Once again, former Navy Seal Scot Harvath is back in a story where the bad guys greatly outnumber the good guys. As a member of a very secretive black ops group funded by the DOD, Scot’s job is to deal with those people who are determined to harm the United States. The job is much like what he did in previous novels, only now there are very few (if any) rules.
The book opens with a violent attack on a secret base, a hit and run taxi accident, a dying man, a terrorist attack, and … Unlike other Scot Harvath books, this one does not jump out and grab your attention. It starts out a little confusing and gradually gains momentum. The first few chapters almost feel like they were put in by mistake.
Even when the action does start, it doesn’t have the “feel” of a Brad Thor book. There were very few places where I couldn’t find a stopping point. I even caught myself a few times skimming the last few pages of a chapter so I could stop at a chapter break.
Scot’s attempt to stop a series of terrorists attacks and finding the person’s responsible takes him to several countries outside the US. Each country has its own set of rules that he at least has to appear to follow. Scot once again is assisted by the Troll as well as some other rather colorful characters.

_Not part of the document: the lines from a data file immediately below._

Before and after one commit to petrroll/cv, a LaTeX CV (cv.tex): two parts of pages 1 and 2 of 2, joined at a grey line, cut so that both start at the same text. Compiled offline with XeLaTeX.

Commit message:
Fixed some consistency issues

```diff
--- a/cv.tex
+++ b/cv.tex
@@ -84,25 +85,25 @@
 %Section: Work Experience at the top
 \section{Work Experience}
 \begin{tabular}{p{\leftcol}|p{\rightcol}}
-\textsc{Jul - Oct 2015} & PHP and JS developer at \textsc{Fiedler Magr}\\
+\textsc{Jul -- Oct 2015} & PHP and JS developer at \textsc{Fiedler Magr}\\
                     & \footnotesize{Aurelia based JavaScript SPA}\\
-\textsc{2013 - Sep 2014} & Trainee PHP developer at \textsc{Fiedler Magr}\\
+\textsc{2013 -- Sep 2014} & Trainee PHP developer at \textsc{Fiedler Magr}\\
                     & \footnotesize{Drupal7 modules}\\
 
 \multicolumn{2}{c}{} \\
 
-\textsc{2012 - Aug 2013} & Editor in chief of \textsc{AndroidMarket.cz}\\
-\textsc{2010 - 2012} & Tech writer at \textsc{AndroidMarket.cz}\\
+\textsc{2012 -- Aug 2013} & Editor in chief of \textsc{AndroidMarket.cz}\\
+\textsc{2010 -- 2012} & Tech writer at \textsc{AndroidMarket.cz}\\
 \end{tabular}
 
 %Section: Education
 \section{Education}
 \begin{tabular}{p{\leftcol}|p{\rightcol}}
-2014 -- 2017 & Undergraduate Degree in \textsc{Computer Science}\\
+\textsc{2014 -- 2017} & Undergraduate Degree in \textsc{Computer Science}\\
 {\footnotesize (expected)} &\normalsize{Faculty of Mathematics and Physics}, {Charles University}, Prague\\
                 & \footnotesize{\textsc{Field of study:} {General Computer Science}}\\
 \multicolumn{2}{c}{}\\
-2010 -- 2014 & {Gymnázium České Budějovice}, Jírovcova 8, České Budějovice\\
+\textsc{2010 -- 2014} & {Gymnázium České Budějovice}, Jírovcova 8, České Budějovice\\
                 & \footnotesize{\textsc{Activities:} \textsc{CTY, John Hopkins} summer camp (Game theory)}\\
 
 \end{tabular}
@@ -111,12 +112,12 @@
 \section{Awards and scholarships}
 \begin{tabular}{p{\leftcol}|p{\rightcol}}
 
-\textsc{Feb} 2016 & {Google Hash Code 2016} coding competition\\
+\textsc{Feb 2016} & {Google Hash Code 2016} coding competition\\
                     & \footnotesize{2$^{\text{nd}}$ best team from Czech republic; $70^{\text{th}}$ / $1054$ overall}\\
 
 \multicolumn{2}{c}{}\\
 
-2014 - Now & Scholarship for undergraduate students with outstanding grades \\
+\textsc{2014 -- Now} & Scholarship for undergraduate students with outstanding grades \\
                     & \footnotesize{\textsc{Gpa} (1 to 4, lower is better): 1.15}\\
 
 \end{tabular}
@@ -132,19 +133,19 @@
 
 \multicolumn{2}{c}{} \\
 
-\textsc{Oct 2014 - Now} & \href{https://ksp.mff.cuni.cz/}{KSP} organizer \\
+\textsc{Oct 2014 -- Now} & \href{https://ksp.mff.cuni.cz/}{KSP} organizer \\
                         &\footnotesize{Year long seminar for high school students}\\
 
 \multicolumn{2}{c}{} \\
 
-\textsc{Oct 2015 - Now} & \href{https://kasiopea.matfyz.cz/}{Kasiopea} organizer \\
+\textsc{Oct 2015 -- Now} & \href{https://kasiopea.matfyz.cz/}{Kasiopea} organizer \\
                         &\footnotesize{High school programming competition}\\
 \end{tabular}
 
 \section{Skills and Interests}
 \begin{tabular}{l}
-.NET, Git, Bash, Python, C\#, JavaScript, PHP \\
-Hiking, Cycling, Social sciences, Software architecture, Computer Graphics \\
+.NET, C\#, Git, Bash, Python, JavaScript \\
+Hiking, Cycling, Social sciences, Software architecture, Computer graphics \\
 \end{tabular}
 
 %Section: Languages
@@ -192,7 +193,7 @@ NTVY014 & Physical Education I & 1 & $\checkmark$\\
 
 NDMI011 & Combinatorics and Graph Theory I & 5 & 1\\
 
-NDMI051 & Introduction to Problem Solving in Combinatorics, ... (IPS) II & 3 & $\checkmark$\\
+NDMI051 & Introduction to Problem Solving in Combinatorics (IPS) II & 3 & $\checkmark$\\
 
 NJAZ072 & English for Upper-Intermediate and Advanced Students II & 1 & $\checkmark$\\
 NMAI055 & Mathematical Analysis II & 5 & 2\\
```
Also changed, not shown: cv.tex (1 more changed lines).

Through a series of rather unbelievable coincidences, Scot comes out somewhat victorious in the end. The end of the book has some unexpected twists that seem to be setting up the next book in the series.
This is not the best Brad Thor book that I have read. Quite honestly – if this had been the first novel by him that I read, it probably have been the last.
Most of Mr. Thor’s novels do contain some amount of foul language, but I believe this one has exceeded the others in the amount of foul language used. This is definitely not a “family friendly” book. The language alone would earn this book an “R” rating if it was a movie.
It is my opinion that this thriller fizzled so I must give it only 2 out of 5 stars.
Disclosure of Material Connection: I received this book free from Atria Books. I was not required to write a positive review. The opinions I have expressed are my own. I am disclosing this in accordance with the Federal Trade Commission’s 16 CFR, Part 255 <http://www.access.gpo.gov/nara/cfr/waisidx_03/16cfr255_03.html> : “Guides Concerning the Use of Endorsements and Testimonials in Advertising.”